━━━━━ Exercise data
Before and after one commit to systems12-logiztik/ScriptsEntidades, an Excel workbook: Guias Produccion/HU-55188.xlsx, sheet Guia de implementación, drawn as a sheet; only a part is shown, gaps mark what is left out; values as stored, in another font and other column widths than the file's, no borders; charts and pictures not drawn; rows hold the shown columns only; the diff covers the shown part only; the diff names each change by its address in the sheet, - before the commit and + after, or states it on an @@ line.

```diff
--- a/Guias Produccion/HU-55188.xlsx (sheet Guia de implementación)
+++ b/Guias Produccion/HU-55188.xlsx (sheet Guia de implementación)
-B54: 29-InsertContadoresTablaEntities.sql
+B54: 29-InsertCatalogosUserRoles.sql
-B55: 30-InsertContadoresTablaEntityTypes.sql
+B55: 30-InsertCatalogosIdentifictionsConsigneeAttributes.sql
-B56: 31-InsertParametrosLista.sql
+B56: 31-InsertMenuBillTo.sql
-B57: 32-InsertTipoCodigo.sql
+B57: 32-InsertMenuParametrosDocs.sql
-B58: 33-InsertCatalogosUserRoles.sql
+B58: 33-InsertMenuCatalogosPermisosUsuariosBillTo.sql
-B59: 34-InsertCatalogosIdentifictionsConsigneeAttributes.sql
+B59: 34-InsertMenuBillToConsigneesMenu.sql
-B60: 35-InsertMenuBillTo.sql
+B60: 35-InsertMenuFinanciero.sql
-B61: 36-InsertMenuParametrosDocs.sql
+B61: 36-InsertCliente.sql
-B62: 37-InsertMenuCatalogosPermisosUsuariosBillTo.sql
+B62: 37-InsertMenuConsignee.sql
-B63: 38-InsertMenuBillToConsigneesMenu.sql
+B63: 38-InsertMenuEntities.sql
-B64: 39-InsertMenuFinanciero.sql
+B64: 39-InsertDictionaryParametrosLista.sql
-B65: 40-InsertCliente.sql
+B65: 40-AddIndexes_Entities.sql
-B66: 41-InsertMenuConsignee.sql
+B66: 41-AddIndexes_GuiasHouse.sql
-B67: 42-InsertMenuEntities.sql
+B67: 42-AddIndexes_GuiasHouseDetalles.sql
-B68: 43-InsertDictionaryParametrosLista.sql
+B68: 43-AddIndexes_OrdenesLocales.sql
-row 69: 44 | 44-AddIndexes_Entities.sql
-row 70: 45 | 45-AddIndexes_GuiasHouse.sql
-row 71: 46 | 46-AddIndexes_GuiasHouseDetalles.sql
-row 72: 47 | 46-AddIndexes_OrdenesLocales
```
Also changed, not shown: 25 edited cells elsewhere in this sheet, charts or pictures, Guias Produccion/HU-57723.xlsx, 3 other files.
━━━━━━━━━━
▶ [Exercise] Write only the number of lines in the entries that contain the word "InsertCatalogosIdentifictionsConsigneeAttributes".

▶ [Answer to this problem] 2